PROBLEM DESCRIPTION:
Return each line in the records below that includes "Autos".

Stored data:
··········
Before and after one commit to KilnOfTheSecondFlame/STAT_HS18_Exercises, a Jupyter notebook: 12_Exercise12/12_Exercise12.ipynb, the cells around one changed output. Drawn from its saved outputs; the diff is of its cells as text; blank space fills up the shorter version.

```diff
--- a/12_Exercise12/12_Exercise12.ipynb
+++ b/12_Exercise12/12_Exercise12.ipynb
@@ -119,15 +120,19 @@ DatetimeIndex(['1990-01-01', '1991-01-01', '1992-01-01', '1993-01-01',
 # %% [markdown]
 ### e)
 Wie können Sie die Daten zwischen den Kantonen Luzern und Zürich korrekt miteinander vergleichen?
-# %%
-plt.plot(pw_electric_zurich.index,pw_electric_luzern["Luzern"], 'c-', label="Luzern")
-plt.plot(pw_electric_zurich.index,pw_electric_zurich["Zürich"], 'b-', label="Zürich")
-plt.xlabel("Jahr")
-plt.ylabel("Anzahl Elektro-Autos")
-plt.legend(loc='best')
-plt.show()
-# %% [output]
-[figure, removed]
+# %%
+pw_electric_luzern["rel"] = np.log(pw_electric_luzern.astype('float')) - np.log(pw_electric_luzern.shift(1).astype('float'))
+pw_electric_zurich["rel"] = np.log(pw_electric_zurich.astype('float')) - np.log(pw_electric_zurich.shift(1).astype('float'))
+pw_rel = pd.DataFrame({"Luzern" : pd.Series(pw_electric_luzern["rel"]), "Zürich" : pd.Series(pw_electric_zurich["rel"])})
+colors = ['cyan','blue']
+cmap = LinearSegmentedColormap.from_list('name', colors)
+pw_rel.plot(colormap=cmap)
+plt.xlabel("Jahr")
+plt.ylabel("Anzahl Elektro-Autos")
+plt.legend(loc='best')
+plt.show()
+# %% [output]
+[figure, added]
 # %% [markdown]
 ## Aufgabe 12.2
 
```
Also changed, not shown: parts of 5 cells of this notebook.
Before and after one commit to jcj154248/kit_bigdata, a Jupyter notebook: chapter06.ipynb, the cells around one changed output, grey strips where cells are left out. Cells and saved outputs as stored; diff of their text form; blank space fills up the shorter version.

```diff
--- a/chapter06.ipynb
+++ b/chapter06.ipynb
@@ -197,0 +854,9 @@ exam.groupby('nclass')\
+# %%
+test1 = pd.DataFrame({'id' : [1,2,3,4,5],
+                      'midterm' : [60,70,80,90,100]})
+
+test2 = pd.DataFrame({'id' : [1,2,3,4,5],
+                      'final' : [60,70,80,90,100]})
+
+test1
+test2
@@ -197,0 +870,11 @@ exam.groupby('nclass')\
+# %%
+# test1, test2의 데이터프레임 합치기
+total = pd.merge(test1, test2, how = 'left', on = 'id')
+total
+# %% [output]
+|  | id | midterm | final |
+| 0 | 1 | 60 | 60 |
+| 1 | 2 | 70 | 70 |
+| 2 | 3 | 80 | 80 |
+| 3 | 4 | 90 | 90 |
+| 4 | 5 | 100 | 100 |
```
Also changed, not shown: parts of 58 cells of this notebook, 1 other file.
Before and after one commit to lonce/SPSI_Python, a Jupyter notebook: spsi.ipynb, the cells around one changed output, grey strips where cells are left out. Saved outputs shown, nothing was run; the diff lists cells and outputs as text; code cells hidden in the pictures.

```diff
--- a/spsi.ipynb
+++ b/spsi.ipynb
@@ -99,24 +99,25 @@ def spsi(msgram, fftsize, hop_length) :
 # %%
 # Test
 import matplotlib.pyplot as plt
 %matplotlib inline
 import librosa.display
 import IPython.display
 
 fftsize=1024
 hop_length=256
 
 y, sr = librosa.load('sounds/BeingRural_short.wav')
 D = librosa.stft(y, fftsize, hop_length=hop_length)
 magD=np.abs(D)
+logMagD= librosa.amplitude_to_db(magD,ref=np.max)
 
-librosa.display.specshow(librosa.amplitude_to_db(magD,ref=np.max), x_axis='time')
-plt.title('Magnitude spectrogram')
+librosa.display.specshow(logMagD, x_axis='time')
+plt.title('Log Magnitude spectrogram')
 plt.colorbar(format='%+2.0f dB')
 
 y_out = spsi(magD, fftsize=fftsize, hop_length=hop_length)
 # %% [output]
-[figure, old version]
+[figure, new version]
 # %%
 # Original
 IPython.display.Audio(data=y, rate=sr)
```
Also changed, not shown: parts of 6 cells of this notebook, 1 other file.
··········
ANSWER SPACE:
-plt.ylabel("Anzahl Elektro-Autos")
+plt.ylabel("Anzahl Elektro-Autos")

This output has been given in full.